(Records from a dataset)
=== Section Start ===

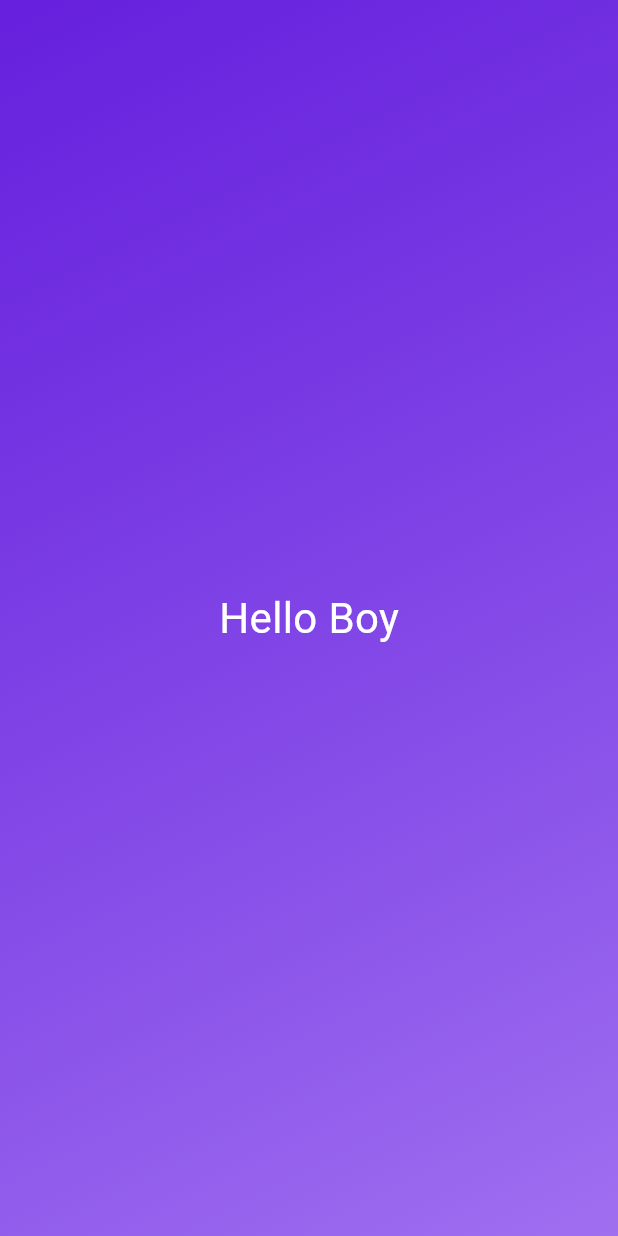
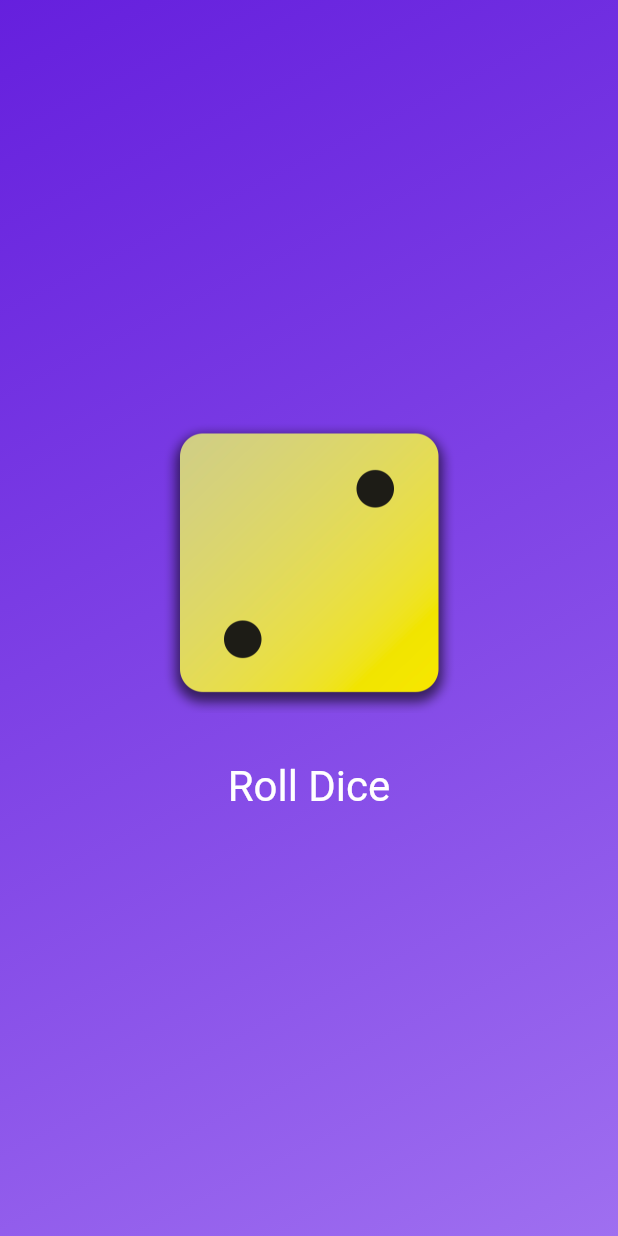
Before and after one commit to satyam131/Flutter_Learning, a Flutter app: the screen it shows after launch, on a phone screen of 412 x 824 dp. Run offline on Flutter 3.47's test engine with Material 3 defaults, Android fonts, the phone set to English and light mode, and no system bars.

Commit message:
+Roll dice app completed

```diff
--- /dev/null
+++ b/roll_dice/lib/dice_roller.dart
@@ -0,0 +1,46 @@
+import 'package:flutter/material.dart';
+import 'dart:math';
+
+final randomizer = Random();
+
+class DiceRoller extends StatefulWidget{
+   const DiceRoller({super.key});
+
+   @override
+   State<DiceRoller> createState(){
+    return _DiceRollerState();
+   }
+}
+
+class _DiceRollerState extends State<DiceRoller> {
+  var currentDiceRoll = 2;
+
+  void rollDice() {
+    setState(() {
+      currentDiceRoll = randomizer.nextInt(6) + 1;
+    });
+  }
+
+  @override
+  Widget build(context){
+    return  Column(
+        mainAxisSize: MainAxisSize.min,
+        children: [
+          Image.asset(
+            'assets/images/dice-$currentDiceRoll.png',
+            width: 200,
+          ),
+          const SizedBox(height: 25),
+          TextButton(
+            onPressed: rollDice,
+            style: TextButton.styleFrom(
+                foregroundColor: Colors.white,
+                textStyle: const TextStyle(
+                  fontSize: 28,
+                )),
+            child: const Text('Roll Dice'),
+          )
+        ],
+      );
+  }
+}
--- a/roll_dice/lib/gradient_container.dart
+++ b/roll_dice/lib/gradient_container.dart
@@ -1,29 +1,26 @@
 import 'package:flutter/material.dart';
+import 'package:roll_dice/dice_roller.dart';
+
+const startAlignment = Alignment.topLeft;
+const endAlignment = Alignment.bottomRight;
 
 class GradientContainer extends StatelessWidget {
-  const GradientContainer({super.key});
+  GradientContainer({super.key, required this.colors});
+
+  final List<Color> colors;
 
   @override
   Widget build(context) {
     return Container(
-      decoration: const BoxDecoration(
+      decoration: BoxDecoration(
         gradient: LinearGradient(
-          begin: Alignment.topLeft,
-          end: Alignment.bottomRight,
-          colors: [
-            Color.fromARGB(226, 82, 4, 217),
-            Color.fromARGB(255, 159, 111, 240),
-          ],
+          begin: startAlignment,
+          end: endAlignment,
+          colors: colors,
         ),
       ),
       child: const Center(
-        child: Text(
-          "Hello Boy",
-          style: TextStyle(
-            color: Colors.white,
-            fontSize: 28,
-          ),
-        ),
+          child: DiceRoller(),
       ),
     );
   }
```
Also changed, not shown: roll_dice/lib/main.dart (+5 -2 lines), roll_dice/lib/styled_text.dart (added, +18 -0 lines), roll_dice/pubspec.yaml (+7 -3 lines), roll_dice/assets/images/dice-1.png (added), roll_dice/assets/images/dice-2.png (added), roll_dice/assets/images/dice-3.png (added), roll_dice/assets/images/dice-4.png (added), roll_dice/assets/images/dice-5.png (added), roll_dice/assets/images/dice-6.png (added).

=== Section End ===

• **Exercise**
Reproduce all the entries above exactly. Include no images.

• **Response below**
Before and after one commit to satyam131/Flutter_Learning, a Flutter app: the screen it shows after launch, on a phone screen of 412 x 824 dp. Run offline on Flutter 3.47's test engine with Material 3 defaults, Android fonts, the phone set to English and light mode, and no system bars.

Commit message:
+Roll dice app completed

```diff
--- /dev/null
+++ b/roll_dice/lib/dice_roller.dart
@@ -0,0 +1,46 @@
+import 'package:flutter/material.dart';
+import 'dart:math';
+
+final randomizer = Random();
+
+class DiceRoller extends StatefulWidget{
+   const DiceRoller({super.key});
+
+   @override
+   State<DiceRoller> createState(){
+    return _DiceRollerState();
+   }
+}
+
+class _DiceRollerState extends State<DiceRoller> {
+  var currentDiceRoll = 2;
+
+  void rollDice() {
+    setState(() {
+      currentDiceRoll = randomizer.nextInt(6) + 1;
+    });
+  }
+
+  @override
+  Widget build(context){
+    return  Column(
+        mainAxisSize: MainAxisSize.min,
+        children: [
+          Image.asset(
+            'assets/images/dice-$currentDiceRoll.png',
+            width: 200,
+          ),
+          const SizedBox(height: 25),
+          TextButton(
+            onPressed: rollDice,
+            style: TextButton.styleFrom(
+                foregroundColor: Colors.white,
+                textStyle: const TextStyle(
+                  fontSize: 28,
+                )),
+            child: const Text('Roll Dice'),
+          )
+        ],
+      );
+  }
+}
--- a/roll_dice/lib/gradient_container.dart
+++ b/roll_dice/lib/gradient_container.dart
@@ -1,29 +1,26 @@
 import 'package:flutter/material.dart';
+import 'package:roll_dice/dice_roller.dart';
+
+const startAlignment = Alignment.topLeft;
+const endAlignment = Alignment.bottomRight;
 
 class GradientContainer extends StatelessWidget {
-  const GradientContainer({super.key});
+  GradientContainer({super.key, required this.colors});
+
+  final List<Color> colors;
 
   @override
   Widget build(context) {
     return Container(
-      decoration: const BoxDecoration(
+      decoration: BoxDecoration(
         gradient: LinearGradient(
-          begin: Alignment.topLeft,
-          end: Alignment.bottomRight,
-          colors: [
-            Color.fromARGB(226, 82, 4, 217),
-            Color.fromARGB(255, 159, 111, 240),
-          ],
+          begin: startAlignment,
+          end: endAlignment,
+          colors: colors,
         ),
       ),
       child: const Center(
-        child: Text(
-          "Hello Boy",
-          style: TextStyle(
-            color: Colors.white,
-            fontSize: 28,
-          ),
-        ),
+          child: DiceRoller(),
       ),
     );
   }
```
Also changed, not shown: roll_dice/lib/main.dart (+5 -2 lines), roll_dice/lib/styled_text.dart (added, +18 -0 lines), roll_dice/pubspec.yaml (+7 -3 lines), roll_dice/assets/images/dice-1.png (added), roll_dice/assets/images/dice-2.png (added), roll_dice/assets/images/dice-3.png (added), roll_dice/assets/images/dice-4.png (added), roll_dice/assets/images/dice-5.png (added), roll_dice/assets/images/dice-6.png (added).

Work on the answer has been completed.